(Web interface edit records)
┄┄┄┄┄┄

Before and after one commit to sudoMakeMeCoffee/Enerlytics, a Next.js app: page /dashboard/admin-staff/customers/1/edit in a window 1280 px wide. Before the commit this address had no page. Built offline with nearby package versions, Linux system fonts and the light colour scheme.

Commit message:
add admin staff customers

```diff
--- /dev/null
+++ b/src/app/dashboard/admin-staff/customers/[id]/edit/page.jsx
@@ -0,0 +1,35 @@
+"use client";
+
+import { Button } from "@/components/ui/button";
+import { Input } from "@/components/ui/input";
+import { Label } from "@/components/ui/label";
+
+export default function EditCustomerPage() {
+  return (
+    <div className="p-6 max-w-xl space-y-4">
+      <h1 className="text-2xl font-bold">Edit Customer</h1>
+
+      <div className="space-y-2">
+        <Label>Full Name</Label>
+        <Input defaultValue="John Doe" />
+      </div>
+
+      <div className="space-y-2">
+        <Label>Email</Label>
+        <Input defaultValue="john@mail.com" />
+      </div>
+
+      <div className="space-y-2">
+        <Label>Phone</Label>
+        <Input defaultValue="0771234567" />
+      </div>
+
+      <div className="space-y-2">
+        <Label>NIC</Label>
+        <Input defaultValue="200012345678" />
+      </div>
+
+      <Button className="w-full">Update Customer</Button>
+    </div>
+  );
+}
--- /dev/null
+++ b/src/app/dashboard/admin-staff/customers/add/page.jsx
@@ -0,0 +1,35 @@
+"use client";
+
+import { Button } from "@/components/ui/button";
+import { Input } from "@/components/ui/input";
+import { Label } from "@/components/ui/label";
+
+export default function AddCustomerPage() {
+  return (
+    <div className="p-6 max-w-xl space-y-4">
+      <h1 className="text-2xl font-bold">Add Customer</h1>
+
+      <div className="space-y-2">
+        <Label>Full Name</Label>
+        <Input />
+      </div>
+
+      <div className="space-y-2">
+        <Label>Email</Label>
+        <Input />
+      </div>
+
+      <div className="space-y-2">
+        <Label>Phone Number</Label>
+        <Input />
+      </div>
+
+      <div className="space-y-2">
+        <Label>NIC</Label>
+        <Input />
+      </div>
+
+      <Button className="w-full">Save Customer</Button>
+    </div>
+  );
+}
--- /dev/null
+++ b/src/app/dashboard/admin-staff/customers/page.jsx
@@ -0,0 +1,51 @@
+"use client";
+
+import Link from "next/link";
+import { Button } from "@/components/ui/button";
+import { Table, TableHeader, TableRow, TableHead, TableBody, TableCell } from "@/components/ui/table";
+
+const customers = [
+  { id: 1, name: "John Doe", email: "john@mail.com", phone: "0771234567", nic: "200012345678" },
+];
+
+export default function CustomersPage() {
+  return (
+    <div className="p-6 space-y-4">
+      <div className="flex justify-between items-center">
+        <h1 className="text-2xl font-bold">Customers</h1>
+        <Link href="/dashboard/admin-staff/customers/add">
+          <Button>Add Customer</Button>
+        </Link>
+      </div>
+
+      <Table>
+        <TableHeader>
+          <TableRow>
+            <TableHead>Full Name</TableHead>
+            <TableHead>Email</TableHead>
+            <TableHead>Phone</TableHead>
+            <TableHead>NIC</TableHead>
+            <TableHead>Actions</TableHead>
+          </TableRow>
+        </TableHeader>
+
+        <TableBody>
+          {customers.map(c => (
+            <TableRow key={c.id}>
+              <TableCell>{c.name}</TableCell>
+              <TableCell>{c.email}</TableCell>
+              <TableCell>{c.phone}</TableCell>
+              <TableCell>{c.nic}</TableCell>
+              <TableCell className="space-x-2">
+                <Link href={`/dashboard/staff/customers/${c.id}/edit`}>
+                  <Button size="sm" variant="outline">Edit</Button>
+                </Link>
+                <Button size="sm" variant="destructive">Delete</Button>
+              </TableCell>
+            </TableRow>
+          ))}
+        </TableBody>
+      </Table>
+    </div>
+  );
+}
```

┄┄┄┄┄┄

Find the lines above that contain the word "Button" and copy each one.

## Written reply
+import { Button } from "@/components/ui/button";
+      <Button className="w-full">Update Customer</Button>
+import { Button } from "@/components/ui/button";
+      <Button className="w-full">Save Customer</Button>
+import { Button } from "@/components/ui/button";
+          <Button>Add Customer</Button>
+                  <Button size="sm" variant="outline">Edit</Button>
+                <Button size="sm" variant="destructive">Delete</Button>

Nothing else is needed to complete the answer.